Denis Do portrays a piece in Cambodian history through the eyes of a mother looking for her child.
Starting as early as 2013, the Funan project by French/Cambodian filmmaker Denis Do, it has always been a passion project, and trying to convey a bloodied piece of history in Cambodian land during the Khmer Rouge regime (1975-79), inspired by his own memoirs.
Produced by Les Films D'Ici / Lunanime / Bac Films/ Webspider Productions, Funan won't claim a historical status and archive of the cruelties depicted by the Pol Pot regime (an estimated number of victims between 1,7m and 2m), but focuses on a story of a women, who needs to become strong in the face of adversity.
Funan is a well-constructed artistic endeavour indeed, but ultimately too polished to support dramatic nuances and character empathy. Chou (Bérénice Bejo), a young Cambodian woman finds herself separated from her son Sovanh, in one of the memorable early scenes of the film. Faulting her husband Khuon (Louis Garrel) for his inability to act, and not really knowing how to react to the new situation, she simply has to adapt (like her mother) or defy the authorities.
The film provides the necessary documentation to know where we are heading to, and chooses to cover the whole period of the Khmer regime, viewed from the perspective of those working in forced labor camps.

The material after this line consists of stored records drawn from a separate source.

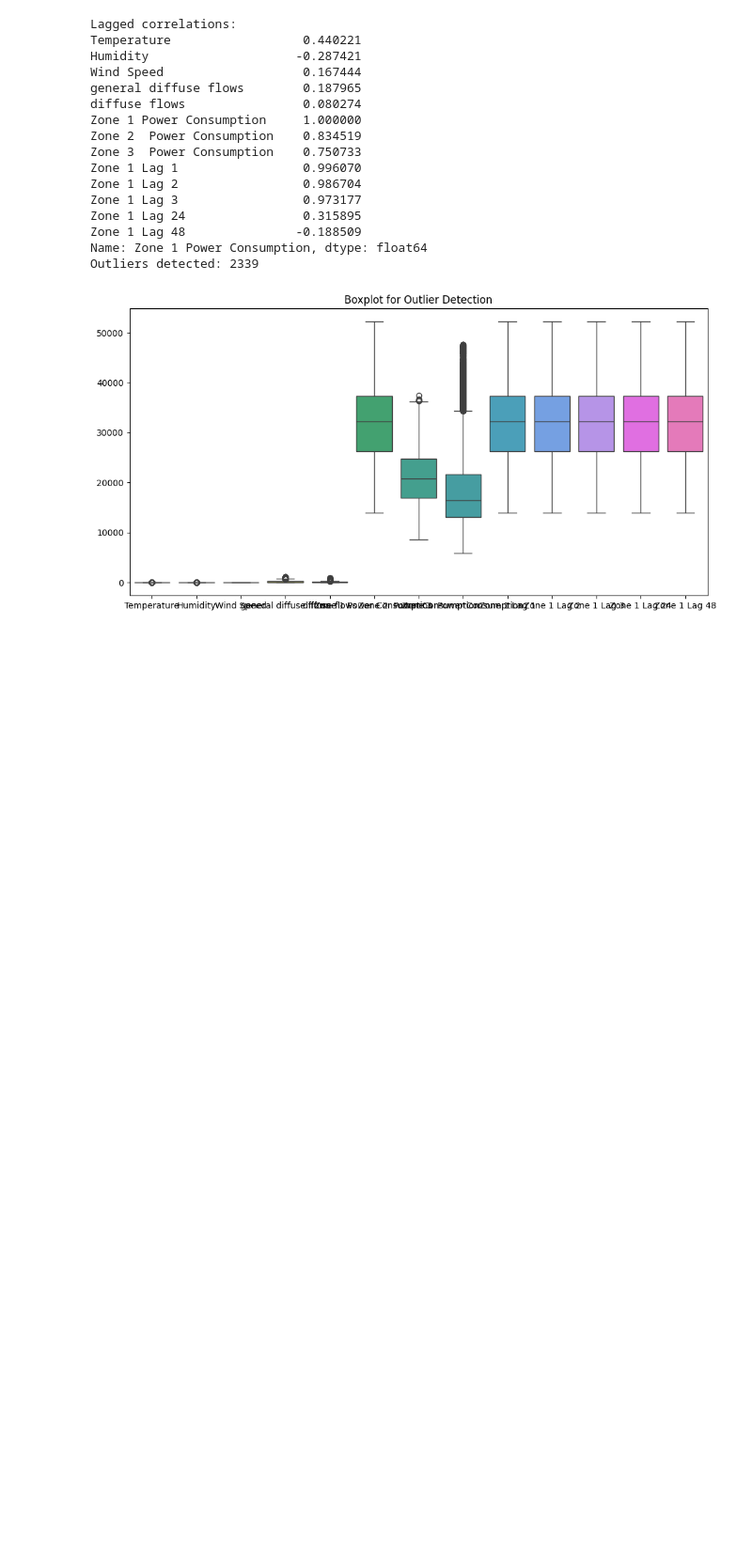
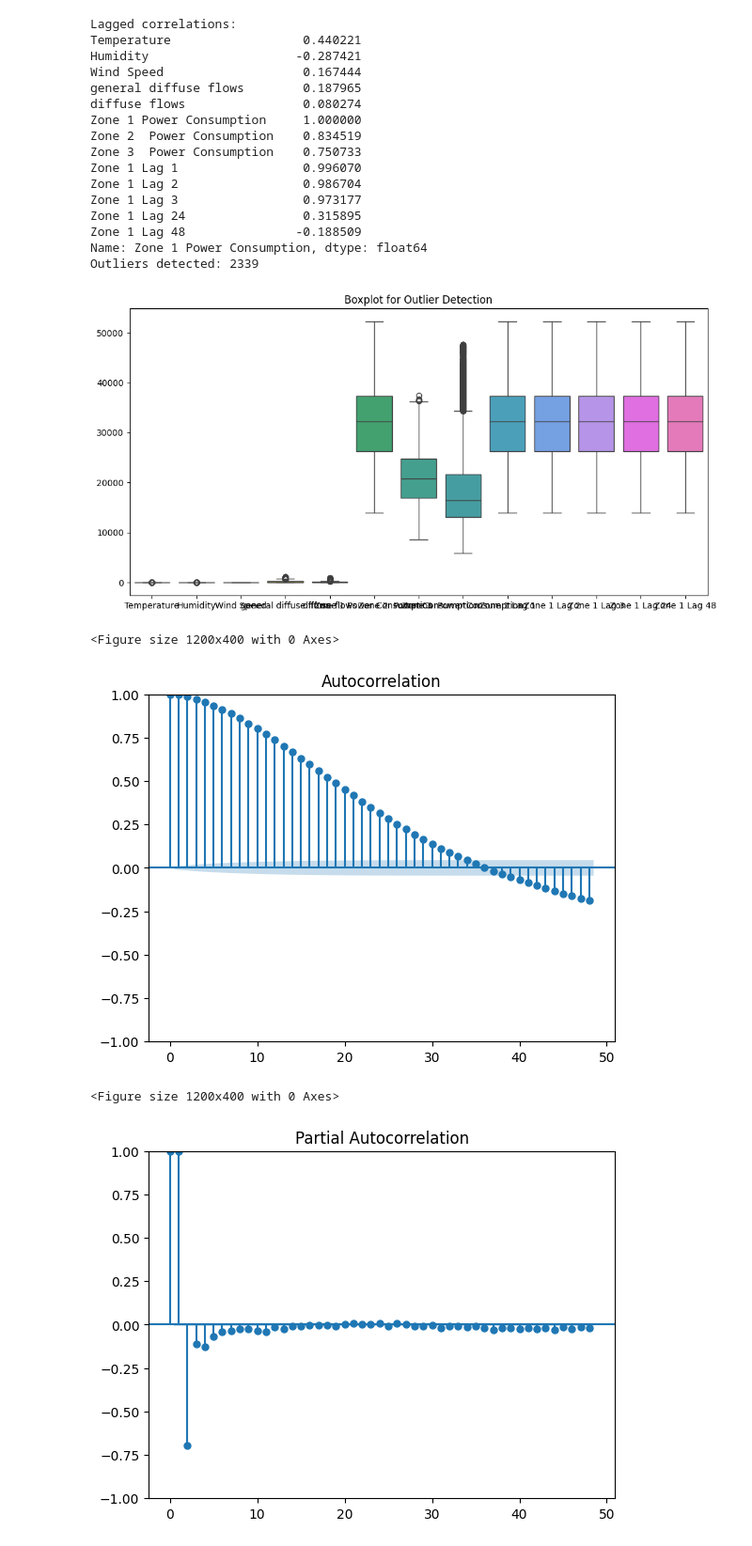
Before and after one commit to CZhakshylykova/SDS-CP036-powercast, a Jupyter notebook: advanced/submissions/team-members/cholpon-zhakshylykova/notebooks/eda.ipynb, the cells around one changed output. Shown: that part at 94% size. Cells and saved outputs as stored; diff of their text form; code cells hidden in the pictures; blank space fills up the shorter version.

```diff
--- a/advanced/submissions/team-members/cholpon-zhakshylykova/notebooks/eda.ipynb
+++ b/advanced/submissions/team-members/cholpon-zhakshylykova/notebooks/eda.ipynb
@@ -170,3 +170,27 @@ Zone 1 Lag 48               -0.188509
 Name: Zone 1 Power Consumption, dtype: float64
 Outliers detected: 2339
 [figure]
+# %%
+from statsmodels.graphics.tsaplots import plot_acf, plot_pacf
+import matplotlib.pyplot as plt
+
+series = data['Zone 1 Power Consumption']
+
+plt.figure(figsize=(12,4))
+plot_acf(series, lags=48)   # autocorrelation up to 48 lags (2 days if hourly data)
+plt.show()
+
+plt.figure(figsize=(12,4))
+plot_pacf(series, lags=48, method='ywm')
+plt.show()
+
+''''
+ACF: Shows how strongly the series correlates with its past values (overall dependency).
+
+PACF: Shows direct correlations with lags, after accounting for intermediate lags (useful for AR terms).
+'''
+# %% [output]
+<Figure size 1200x400 with 0 Axes>
+[figure, added]
+<Figure size 1200x400 with 0 Axes>
+[figure, added]
```
Also changed, not shown: parts of 14 cells of this notebook.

Making a more than pertinent analogy to Holocaust films (crowd marches, the choice between leaving your son alone or been executed as a result of trying to find him), Funan really makes a well-intended effort to get a cartography of life in the camps.
Encounters include regime supporters who can actually help, young women who need to get along with the regime for a piece of bread, and all the others in between. Chou is really the up-and-coming heroic presence, helped to the maximum with the solemn and always motivating soundtrack by Thibault Kientz Agyeman; she's the one to fight for dignity against her well-accommodated mother, she will be the one to help (when needed) a former female regime collaborator, and she's unhindered even towards the end.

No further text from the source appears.